When is a thief not a thief?

We’re planning something exciting in July for the bookstore. One of the coolest things would be several (hush!) Skype events with one of them being with Megan Whalen Turner, who’s books i simply adore.

So with all this excitement, we thought of doing up event specific bookmarks with quotes from the authors’ previous books. Mari asked me for a quote from any of The Queen’s Thief books and i immediately thought of the conversation between Eddis and the Magus, where a comment from Helen describes the Thief and we get an inkling that their responsibilities as one wasn’t merely someone who stole things.

You know, the kind of traditionalist that I am means that i really wanted to use a quote from The Thief but couldn’t because i wasn’t familiar with it, at least not as much as with the rest of the books.

Hence, there must be a complete and chronological reread.

The first book starts with Gen in prison. I’ve always wondered about this part of the book, since of course, this was an unreliable narrator tale. It wasn’t that he was imprisoned but he wanted to be seen as being so. He did talk of how he eventually got tired of putting back on the shackles. I am more curious of the prison guard who came by to laugh at him, perhaps this was his contact (this was never really confirmed but i like to think so.) As always, even when i thought enough time has passed that i could read this book again as a complete new read, my memory refusec to let me do so.

But there were parts that i seemed to have missed the last time, especially where it reveals little things about Gen. His age, for example. I never really thought of it, but in relative to the other books, this book does hint at his age, which would be older than Sophos, and several years younger than Ambiades. Perhaps he was fifteen? Did anyone enrol to an army at that age? Sixteen? Ambiades might have been nineteen.

Also, he is probably quite handsome, startlingly so, because he charms the ladies easily. The landlady in one of the inns has a double take and one of my favourite quotes from this book, I clean up nicely, Gen says. So, so, so … he has charm, too.

The Thief turns out to be as wonderful as i remember it,  brilliant even. 

I remember skipping the myths during one reread, now I’m wondering if i should be rereading that closely to see if any clues pop out.

There were so many cool scenes as you read it, because trust me, when all is revealed, you can only be left stunned.

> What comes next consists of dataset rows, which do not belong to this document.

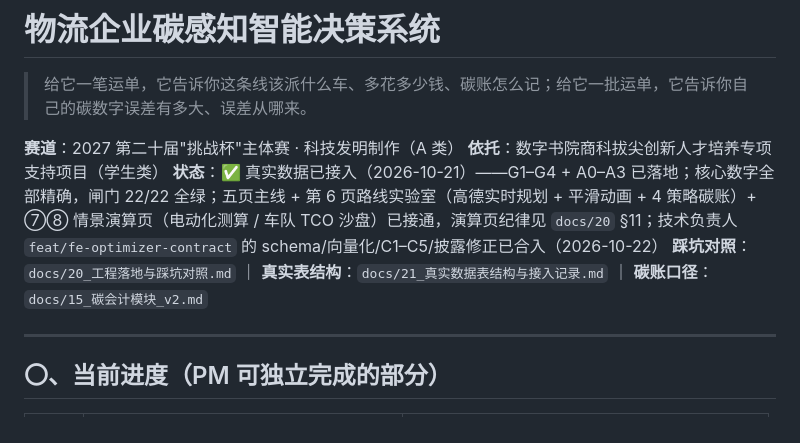
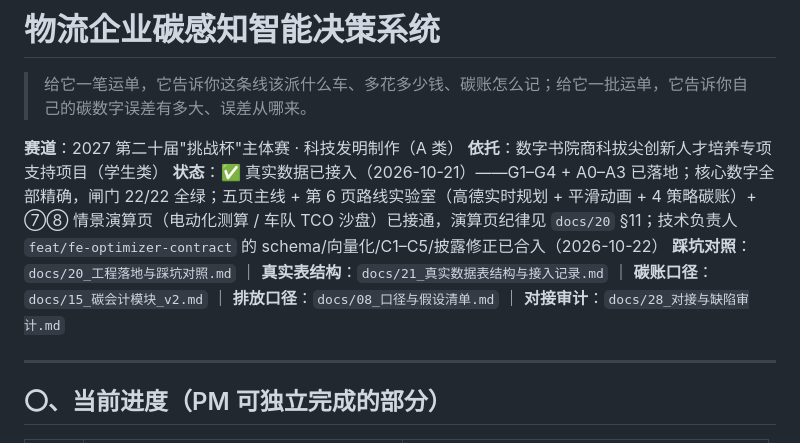
Before and after one commit to Zhouyx-0123/2027-challenge-cup, a Markdown page: README.md, the part around the change. GitHub-like rendering.

Commit message:
docs: README 补 docs/08 排放口径与 docs/28 审计入口

```diff
--- a/README.md
+++ b/README.md
@@ -5,7 +5,7 @@
 **赛道**：2027 第二十届"挑战杯"主体赛 · 科技发明制作（A 类）
 **依托**：数字书院商科拔尖创新人才培养专项支持项目（学生类）
 **状态**：✅ 真实数据已接入（2026-10-21）——G1–G4 + A0–A3 已落地；核心数字全部精确，闸门 22/22 全绿；五页主线 + 第 6 页路线实验室（高德实时规划 + 平滑动画 + 4 策略碳账）+ ⑦⑧ 情景演算页（电动化测算 / 车队 TCO 沙盘）已接通，演算页纪律见 `docs/20` §11；技术负责人 `feat/fe-optimizer-contract` 的 schema/向量化/C1–C5/披露修正已合入（2026-10-22）
-**踩坑对照**：`docs/20_工程落地与踩坑对照.md` ｜ **真实表结构**：`docs/21_真实数据表结构与接入记录.md` ｜ **碳账口径**：`docs/15_碳会计模块_v2.md`
+**踩坑对照**：`docs/20_工程落地与踩坑对照.md` ｜ **真实表结构**：`docs/21_真实数据表结构与接入记录.md` ｜ **碳账口径**：`docs/15_碳会计模块_v2.md` ｜ **排放口径**：`docs/08_口径与假设清单.md` ｜ **对接审计**：`docs/28_对接与缺陷审计.md`
 
 ---
 
```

That is if you actually get that its such a great book.

I read a comment somewhere about how he could have died, and would have if he wasn’t carrying the Hamiathes Gift at that time. He thought he had, in fact. In the last chapter of the book, there is an allusion to that.

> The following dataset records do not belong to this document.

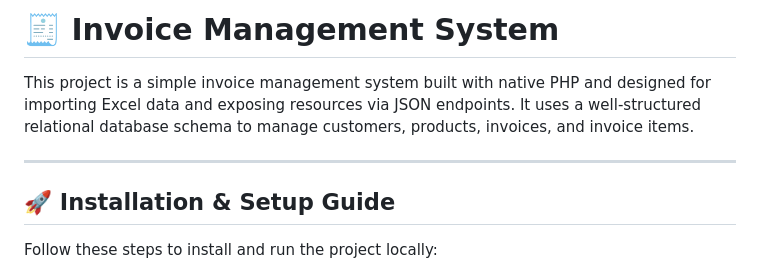
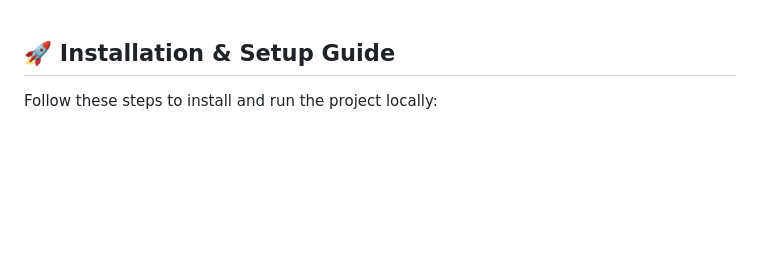
Before and after one commit to kareemzayed/Technical-Assignment-MTS, a Markdown page: README.md, the part around the change. Drawn GitHub-style; blank space fills up the shorter version.

```diff
--- a/README.md
+++ b/README.md
@@ -1,9 +1,3 @@
-# 🧾 Invoice Management System
-
-This project is a simple invoice management system built with native PHP and designed for importing Excel data and exposing resources via JSON endpoints. It uses a well-structured relational database schema to manage customers, products, invoices, and invoice items.
-
----
-
 ## 🚀 Installation & Setup Guide
 
 Follow these steps to install and run the project locally:
```
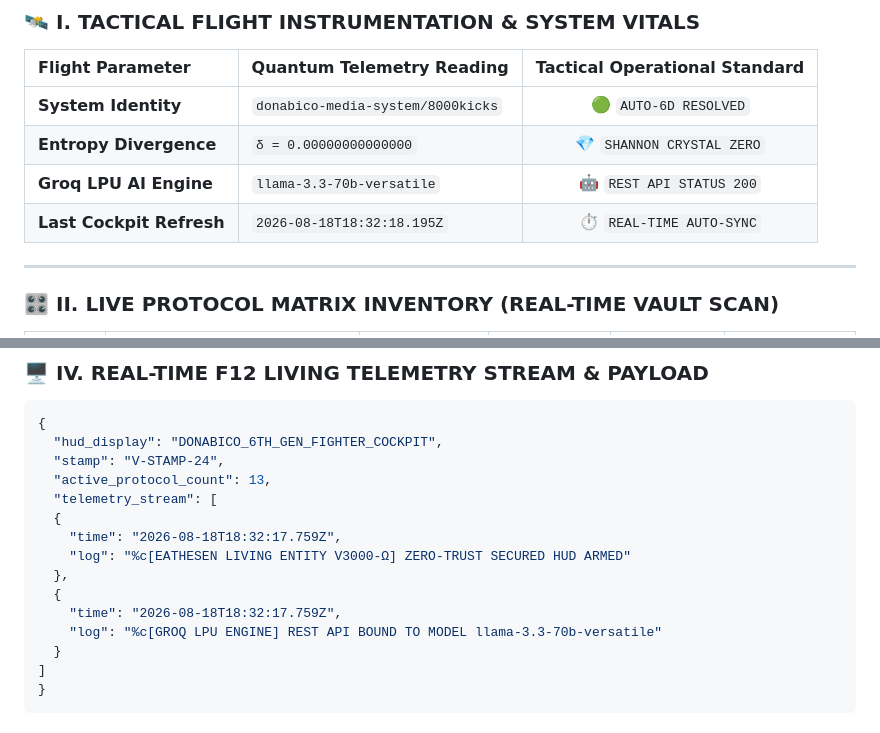
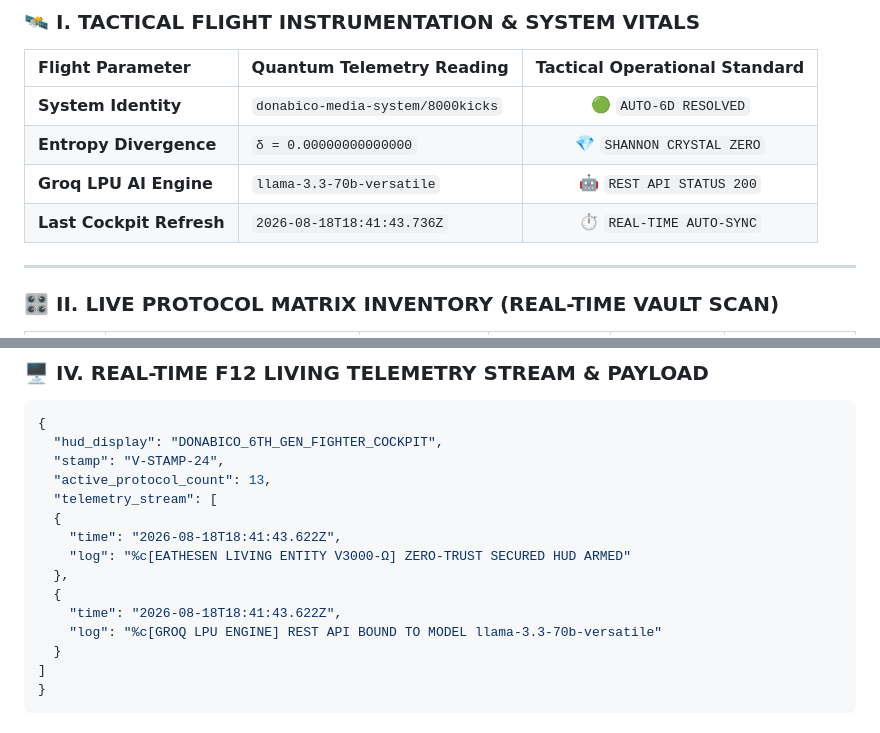
Before and after one commit to donabico-media-system/8000kicks, a Markdown page: README.md, 2 parts joined by grey strips. GitHub-like rendering.

Commit message:
chore(eseb-hud): auto-sync real-time cockpit README.md [skip ci]

```diff
--- a/README.md
+++ b/README.md
@@ -18,7 +18,7 @@
 | **System Identity** | `donabico-media-system/8000kicks` | 🟢 `AUTO-6D RESOLVED` |
 | **Entropy Divergence** | `δ = 0.00000000000000` | 💎 `SHANNON CRYSTAL ZERO` |
 | **Groq LPU AI Engine** | `llama-3.3-70b-versatile` | 🤖 `REST API STATUS 200` |
-| **Last Cockpit Refresh** | `2026-08-18T18:32:18.195Z` | ⏱️ `REAL-TIME AUTO-SYNC` |
+| **Last Cockpit Refresh** | `2026-08-18T18:41:43.736Z` | ⏱️ `REAL-TIME AUTO-SYNC` |
 
 ---
 
@@ -60,11 +60,11 @@
   "active_protocol_count": 13,
   "telemetry_stream": [
   {
-    "time": "2026-08-18T18:32:17.759Z",
+    "time": "2026-08-18T18:41:43.622Z",
     "log": "%c[EATHESEN LIVING ENTITY V3000-Ω] ZERO-TRUST SECURED HUD ARMED"
   },
   {
-    "time": "2026-08-18T18:32:17.759Z",
+    "time": "2026-08-18T18:41:43.622Z",
     "log": "%c[GROQ LPU ENGINE] REST API BOUND TO MODEL llama-3.3-70b-versatile"
   }
 ]
```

Again, this made me think of how deliberate and thorough Megan Whalen Turner is.

At the beginning of my reread of the Queen, i realised that Gen had been in Attolia for sometime, as spy, as bootboy in the palace, which is why he was in uniform, and why Attolia was furious with him. And this was after he had met and become friends with Kamet.

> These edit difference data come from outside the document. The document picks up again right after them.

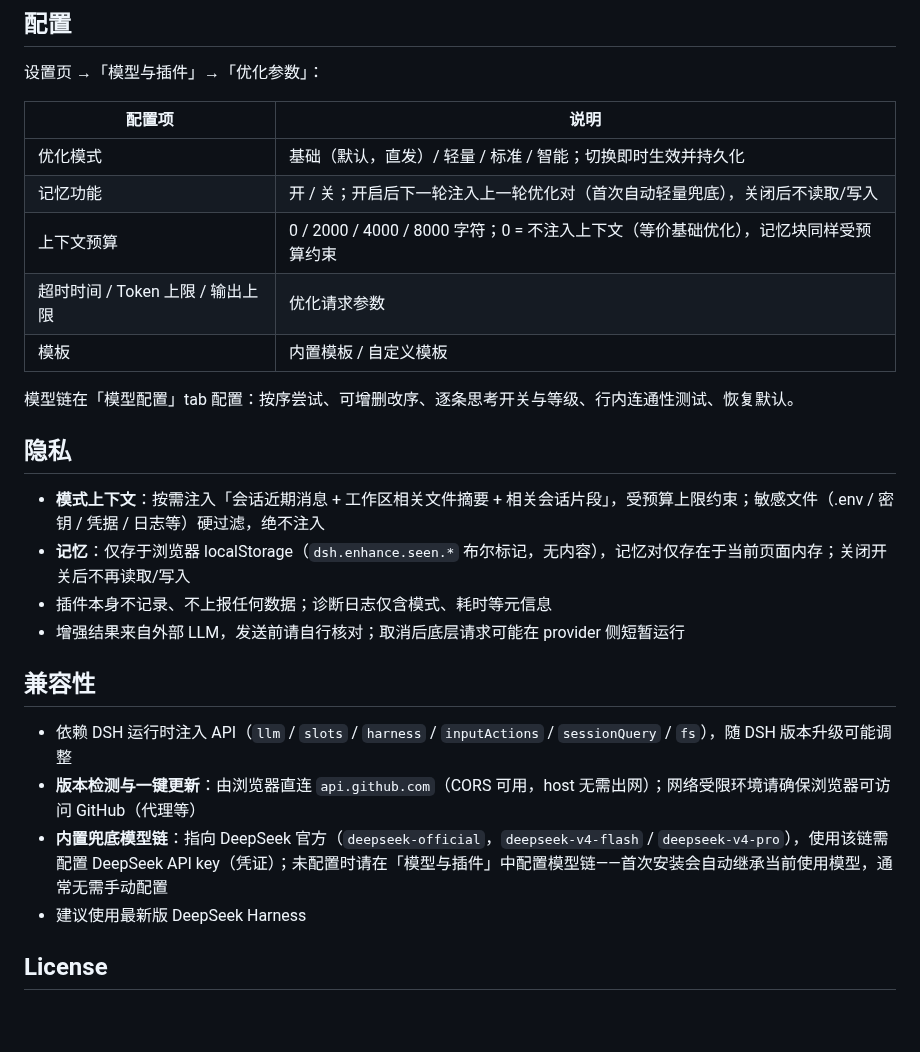
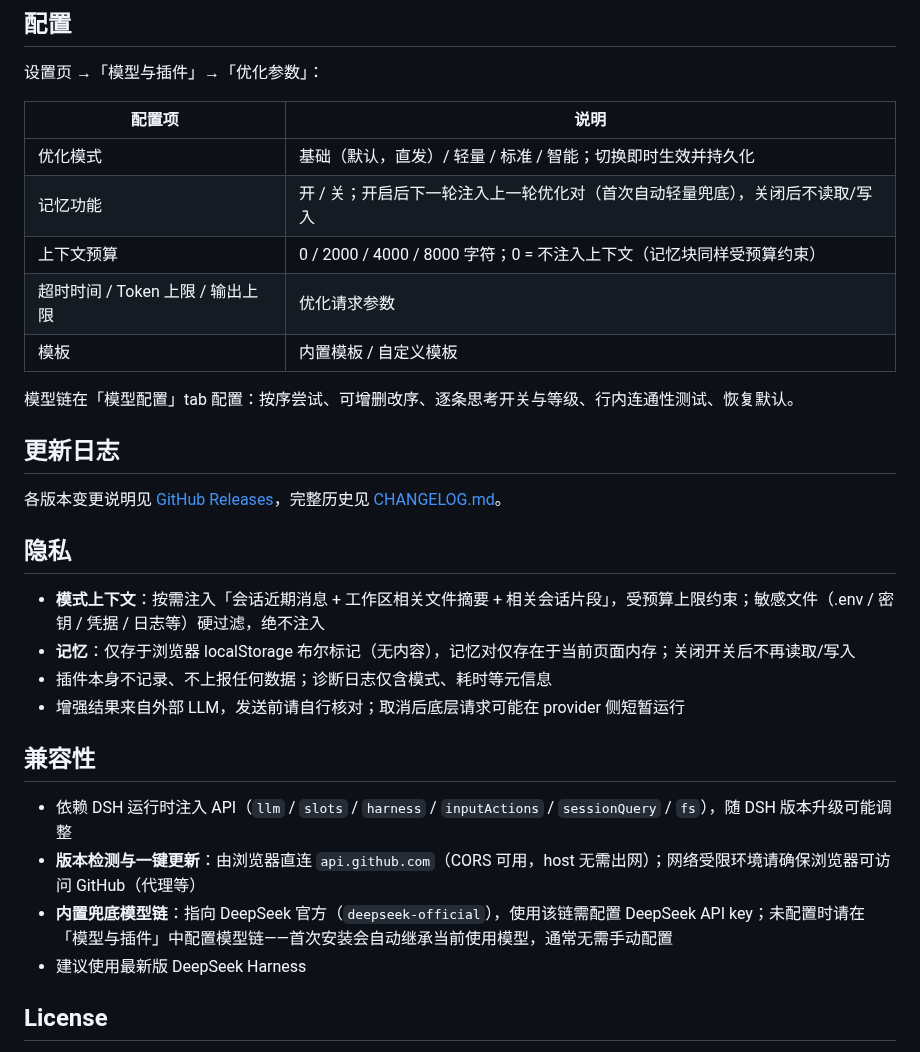
Before and after one commit to Fishsb/dsh-prompt-enhancer, a Markdown page: README.md, the part around one of its changes. Drawn GitHub-style; blank space fills up the shorter version.

```diff
--- a/README.md
+++ b/README.md
@@ -74,16 +71,20 @@ dsh plugin --profile web add github:Fishsb/dsh-prompt-enhancer
 |---|---|
 | 优化模式 | 基础（默认，直发）/ 轻量 / 标准 / 智能；切换即时生效并持久化 |
 | 记忆功能 | 开 / 关；开启后下一轮注入上一轮优化对（首次自动轻量兜底），关闭后不读取/写入 |
-| 上下文预算 | 0 / 2000 / 4000 / 8000 字符；0 = 不注入上下文（等价基础优化），记忆块同样受预算约束 |
+| 上下文预算 | 0 / 2000 / 4000 / 8000 字符；0 = 不注入上下文（记忆块同样受预算约束） |
 | 超时时间 / Token 上限 / 输出上限 | 优化请求参数 |
 | 模板 | 内置模板 / 自定义模板 |
 
 模型链在「模型配置」tab 配置：按序尝试、可增删改序、逐条思考开关与等级、行内连通性测试、恢复默认。
 
+## 更新日志
+
+各版本变更说明见 [GitHub Releases](https://github.com/Fishsb/dsh-prompt-enhancer/releases)，完整历史见 [CHANGELOG.md](CHANGELOG.md)。
+
 ## 隐私
 
 - **模式上下文**：按需注入「会话近期消息 + 工作区相关文件摘要 + 相关会话片段」，受预算上限约束；敏感文件（.env / 密钥 / 凭据 / 日志等）硬过滤，绝不注入
-- **记忆**：仅存于浏览器 localStorage（`dsh.enhance.seen.*` 布尔标记，无内容），记忆对仅存在于当前页面内存；关闭开关后不再读取/写入
+- **记忆**：仅存于浏览器 localStorage 布尔标记（无内容），记忆对仅存在于当前页面内存；关闭开关后不再读取/写入
 - 插件本身不记录、不上报任何数据；诊断日志仅含模式、耗时等元信息
 - 增强结果来自外部 LLM，发送前请自行核对；取消后底层请求可能在 provider 侧短暂运行
 
@@ -91,7 +92,7 @@ dsh plugin --profile web add github:Fishsb/dsh-prompt-enhancer
 
 - 依赖 DSH 运行时注入 API（`llm` / `slots` / `harness` / `inputActions` / `sessionQuery` / `fs`），随 DSH 版本升级可能调整
 - **版本检测与一键更新**：由浏览器直连 `api.github.com`（CORS 可用，host 无需出网）；网络受限环境请确保浏览器可访问 GitHub（代理等）
-- **内置兜底模型链**：指向 DeepSeek 官方（`deepseek-official`，`deepseek-v4-flash` / `deepseek-v4-pro`），使用该链需配置 DeepSeek API key（凭证）；未配置时请在「模型与插件」中配置模型链——首次安装会自动继承当前使用模型，通常无需手动配置
+- **内置兜底模型链**：指向 DeepSeek 官方（`deepseek-official`），使用该链需配置 DeepSeek API key；未配置时请在「模型与插件」中配置模型链——首次安装会自动继承当前使用模型，通常无需手动配置
 - 建议使用最新版 DeepSeek Harness
 
 ## License
```
Also changed, not shown: other parts of README.md (+27 -30 lines), .github/ISSUE_TEMPLATE/bug_report.md (added, +29 -0 lines), CHANGELOG.md (added, +43 -0 lines), README.en.md (+32 -27 lines), release-notes/v2.4.0.md (added, +4 -0 lines), release-notes/v2.4.1.md (added, +4 -0 lines), release-notes/v2.4.2.md (added, +4 -0 lines), release-notes/v2.4.3.md (added, +13 -0 lines), docs/screenshots/settings-light.png (added), docs/screenshots/设置页v22-浅色.png (added).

This is getting more and more complicated ….

Let’s think about a final Goodbye Part 1

I think I want to curate a table of picture books that talk about death. The recent Shinsuke Yoshitake translation (by Thames & Hudson) is a lighthearted yet thought provoking read about death. (all his books in this series are kind of philosophical)

So, Mari and I were talking and she said I thought you wanted to do a table about death. (This is how we talk, it means we are thinking of themes for our table promos, and this will be a theme on death)

I have avoided it as much as I can because I’m not sure if customers would like so many books that address death to be in one place, in large quantities, especially picture books. How morbid.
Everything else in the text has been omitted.